- Many students in my area of the university received their first marks and thus become aware of the value of academic honesty and referencing. Some of these students were not feeling too positive about study, or their abilities. I decided to provide an online referencing class though I was worried that I didn’t know how to do this effectively
- I attended a seminar on reflective practices in nursing (1) with a library friend. The seminar drew on a nursing-specific tradition of transpersonal human care and suggested that it was possible to create a rich online learning environment that could provide opportunities for students to learn and the experience of being cared for.
- In a meeting I heard of an academic who was successfully using a digital conferencing program to have students work in groups during her online classes. I contacted her, and she kindly explained how to do this.
The class was of course a beautiful failure. It was a failure in that I made a mistake in the discussion guide and we totally underestimated that time the groups would take to get working (due to familiarising themselves with the novel online environment). It was beautiful in that all the students happily stayed online for the full 90 minutes (yes, it’s true). They said that they enjoyed interacting with other students in a similar situation and felt more confident with referencing and using the resources. We have also received positive feedback from academic staff.
But, the great thing that was created was not really the class, it is the inspiration to offer a program of classes throughout Semester that uses the same principles to connect with our students online in a meaningful way. And to share this with other librarians at a conference next year.
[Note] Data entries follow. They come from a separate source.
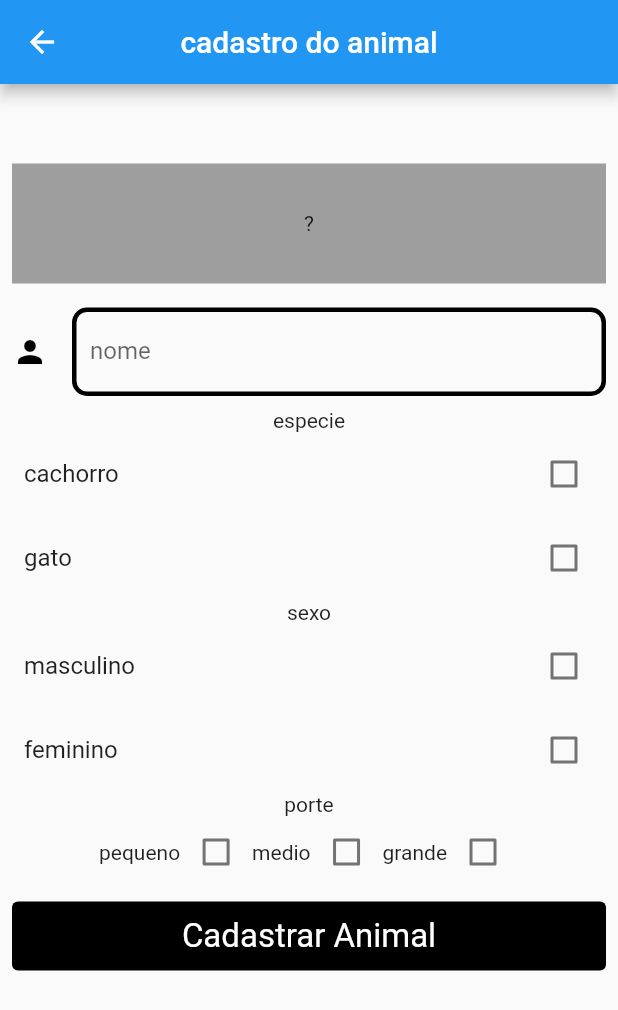
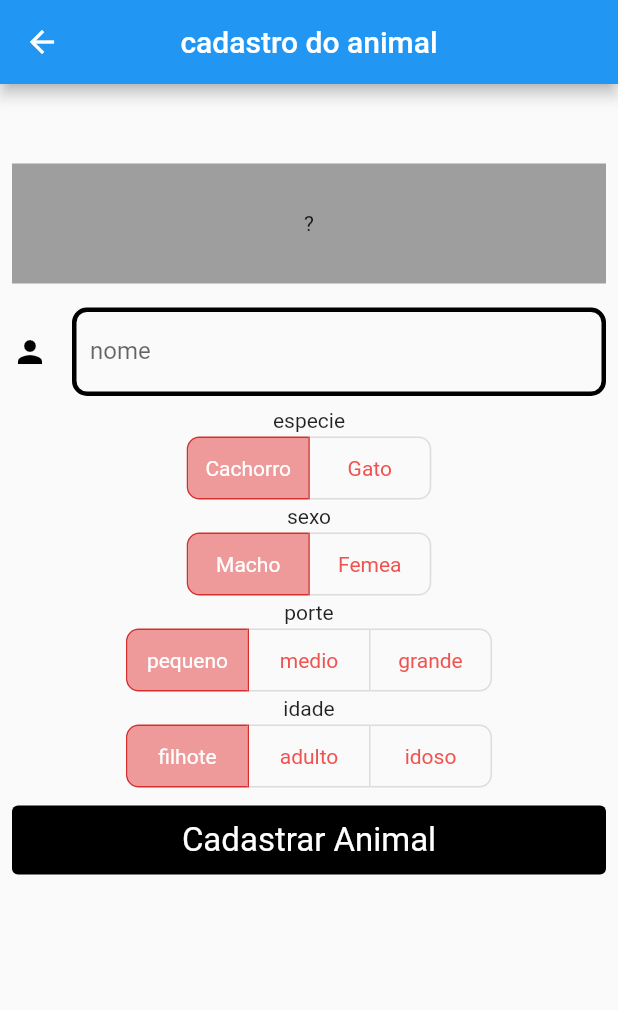
Before and after one commit to mateuspds/devaplicativos-flutter, a Flutter app: the Animal screen opened by its route, on a phone screen of 412 x 824 dp. Shown: the top 1010 px of the screen. Run offline on Flutter 3.47's test engine with Material 2 defaults, Android fonts, the phone set to English and light mode, and no system bars; our stand-ins replace cloud_firestore, firebase_auth, firebase_core; accounts and stored records are empty.

Commit message:
criando componentes radio do formulario

```diff
--- /dev/null
+++ b/lib/componentes/customToggle.dart
@@ -0,0 +1,32 @@
+import 'package:flutter/material.dart';
+
+class CustomTogle extends StatelessWidget {
+  final List<bool> selectBool;
+  final List<String> selectTexto;
+  final Function(int newindex) FuctionEle;
+  const CustomTogle({
+    Key? key,
+    required this.FuctionEle,
+    required this.selectTexto,
+    required this.selectBool,
+  }) : super(key: key);
+
+  @override
+  Widget build(BuildContext context) {
+    return ToggleButtons(
+      borderRadius: BorderRadius.all(Radius.circular(8)),
+      selectedBorderColor: Colors.red[700],
+      selectedColor: Colors.white,
+      fillColor: Colors.red[200],
+      constraints: const BoxConstraints(
+        minHeight: 40,
+        minWidth: 80,
+      ),
+      color: Colors.red[400],
+      onPressed: FuctionEle,
+      direction: Axis.horizontal,
+      isSelected: selectBool,
+      children: selectTexto.map((e) => Text(e)).toList(),
+    );
+  }
+}
--- a/lib/componentes/textfield.dart
+++ b/lib/componentes/textfield.dart
@@ -28,13 +28,13 @@ class CustomTextField extends StatelessWidget {
             ),
             labelText: label,
             enabledBorder: OutlineInputBorder(
-                borderSide: BorderSide(
+                borderSide:const BorderSide(
                   width: 3,
                   color: Colors.black,
                 ),
                 borderRadius: BorderRadius.circular(10)),
             focusedBorder: OutlineInputBorder(
-                borderSide: BorderSide(
+                borderSide:const BorderSide(
                   width: 3,
                   color: Colors.deepOrange,
                 ),
--- a/lib/pages/cadastroAnimal.dart
+++ b/lib/pages/cadastroAnimal.dart
@@ -1,4 +1,5 @@
 import 'package:cloud_firestore/cloud_firestore.dart';
+import 'package:devapp/componentes/customToggle.dart';
 import 'package:flutter/material.dart';
 
 import '../componentes/textfield.dart';
@@ -11,39 +12,55 @@ class Animal extends StatefulWidget {
 }
 
 class _AnimalState extends State<Animal> {
-  bool booltipoanimalca = false;
-  bool booltipoanimalga = false;
   TextEditingController nomecontroler = TextEditingController();
-
-  bool boolsexoanimalMA = false;
-  bool boolsexoanimalFE = false;
-
-  bool porteGrade = false;
-  bool porteMedio = false;
-  bool portePequeno = false;
-  String tipoAnimal = "";
-  String idade = "";
-  String sexo = "";
-  String porte = "";
+  String tipoAnimal = "cachorro";
+  String idade = "filhote";
+  String sexo = "macho";
+  String porte = "pequeno";
+  List<bool> selectIdadeBool = [true, false, false];
+  List<String> selectIdadeString = ["filhote", "adulto", "idoso"];
+  List<bool> selectPorte = [true, false, false];
+  List<String> selectPorteString = ["pequeno", "medio", "grande"];
+  List<bool> _selectSexo = [true, false];
+  List<String> selectSexo = ["Macho", "Femea"];
+  List<bool> selectEspecieBool = [true, false];
+  List<String> selectEspecie = ["Cachorro", "Gato"];
 
   @override
   Widget build(BuildContext context) {
+    //
+    //
     CollectionReference animais =
         FirebaseFirestore.instance.collection("Animais");
 
     Future<bool> cadastrarAnimal() async {
       try {
         await animais.add({
+          "nome": nomecontroler.text,
           "tipo do animal": tipoAnimal,
-          "nome": nomecontroler.text,
           "idade": idade,
           "sexo": sexo,
-          "porte":porte,
+          "porte": porte,
         });
         return true;
       } catch (e) {
         return false;
       }
+    }
+
+    //fuction de setstate de animal
+    void mudarString(int newindex, List<bool> booleano,
+        List<String> stringtexto, String mudarstring) {
+      setState(() {
+        for (int index = 0; index < booleano.length; index++) {
+          if (index == newindex) {
+            booleano[index] = true;
+            mudarstring = stringtexto[newindex];
+          } else {
+            booleano[index] = false;
+          }
+        }
+      });
     }
 
     return Scaffold(
@@ -68,13 +85,12 @@ class _AnimalState extends State<Animal> {
             Padding(
               padding: const EdgeInsets.all(8.0),
               child: Container(
-                decoration: BoxDecoration(
+                decoration: const BoxDecoration(
                   color: Colors.grey,
-
                 ),
                 height: 80,
                 width: double.infinity,
-                child: Center(child: Text("?")),
+                child: const Center(child: Text("?")),
               ),
             ),
 
@@ -84,82 +100,41 @@ class _AnimalState extends State<Animal> {
                 teclado: TextInputType.name,
                 label: "nome",
                 icon: Icons.person),
-            Text("especie"),
-            CheckboxListTile(
-                title: Text("cachorro"),
-                value: booltipoanimalca,
-                onChanged: (value) {
-                  setState(() {
-                    booltipoanimalca = !booltipoanimalca;
-                    tipoAnimal = "cachorro";
-                  });
-                }),
-            CheckboxListTile(
-                title: Text("gato"),
-                value: booltipoanimalga,
-                onChanged: (value) {
-                  setState(() {
-                    booltipoanimalga = !booltipoanimalga;
-                    tipoAnimal = "gato";
-                  });
-                }),
+            const Text("especie"),
+            //especie
+            CustomTogle(
+                FuctionEle: (int newindex) {
+                  mudarString(
+                      newindex, selectEspecieBool, selectEspecie, tipoAnimal);
+                },
+                selectTexto: selectEspecie,
+                selectBool: selectEspecieBool),
 
+            //sexo do animal
             Text("sexo"),
-            CheckboxListTile(
-                title: Text("masculino"),
-                value: boolsexoanimalMA,
-                onChanged: (value) {
-                  setState(() {
-                    boolsexoanimalMA = !boolsexoanimalMA;
-                    sexo = "masculino";
-                  });
-                }),
-            CheckboxListTile(
-                title: Text("feminino"),
-                value: boolsexoanimalFE,
-                onChanged: (value) {
-                  setState(() {
-                    boolsexoanimalFE = !boolsexoanimalFE;
-                    sexo = "feminino";
-                  });
-                }),
-
-            Text("porte"),
-            Row(
-              mainAxisAlignment: MainAxisAlignment.center,
-              children: [
-                Text("pequeno"),
-                Checkbox(
-                    value: portePequeno,
-                    onChanged: (value) {
-                      setState(() {
-                        portePequeno = !portePequeno;
-                        porte = "pequeno";
-                      });
-                    }),
-              //medio
-               Text("medio"),
-                Checkbox(
-                    value: porteMedio,
-                    onChanged: (value) {
-                      setState(() {
-                        porteMedio = !porteMedio;
-                        porte = "medio";
-                      });
-                    }),
-
-                 Text("grande"),
-                Checkbox(
-                    value: porteGrade,
-                    onChanged: (value) {
-                      setState(() {
-                        porteGrade = !porteGrade;
-                        porte = "grande";
-                      });
-                    })
-              ],
-            ),
-            // Checkbox(value: value, onChanged: onChanged)
+            CustomTogle(
+                FuctionEle: (int newindex) {
+                  mudarString(newindex, _selectSexo, selectSexo, sexo);
+                },
+                selectTexto: selectSexo,
+                selectBool: _selectSexo),
+            // porte
+            const Text("porte"),
+            CustomTogle(
+                FuctionEle: (int newindex) {
+                  mudarString(newindex, selectPorte, selectPorteString, porte);
+                },
+                selectTexto: selectPorteString,
+                selectBool: selectPorte),
+            // idade
+            const Text("idade"),
+            CustomTogle(
+                FuctionEle: (int newindex) {
+                  mudarString(
+                      newindex, selectIdadeBool, selectIdadeString, idade);
+                },
+                selectTexto: selectIdadeString,
+                selectBool: selectIdadeBool),
 
             Padding(
               padding: const EdgeInsets.all(8.0),
@@ -174,7 +149,9 @@ class _AnimalState extends State<Animal> {
                       padding: const EdgeInsets.all(10),
                       textStyle: const TextStyle(fontSize: 22)),
                   onPressed: () async {
-                    bool a = await cadastrarAnimal();
+                    try {
+                        if (nomecontroler.text.isNotEmpty) {
+                       bool a = await cadastrarAnimal();
                     if (a) {
                       showDialog(
                           context: context,
@@ -184,13 +161,20 @@ class _AnimalState extends State<Animal> {
                               actions: [
                                 TextButton(
                                     onPressed: () {
-                                      Navigator.pop(context);
+                                        nomecontroler.clear();
+                                        Navigator.pop(context);
+
                                     },
                                     child: const Text("fechar"))
                               ],
                             );
                           });
-                    } else {
+                    }
+
+                    }
+
+                    } catch (e) {
+
                       showDialog(
                           context: context,
                           builder: (context) {
@@ -206,7 +190,12 @@ class _AnimalState extends State<Animal> {
                             );
                           });
                     }
-                  },
+                    },
+
+
+
+
+
                   child: const Text("Cadastrar Animal"),
                 ),
               ),
```
Also changed, not shown: lib/componentes/radio.dart (added, +24 -0 lines).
Need for contribution – met 🙂
Horton-Deutsch, Sara. (14 September, 2017). Reflective practice in an academic setting. Seminar presented at USQ Ipswich Campus.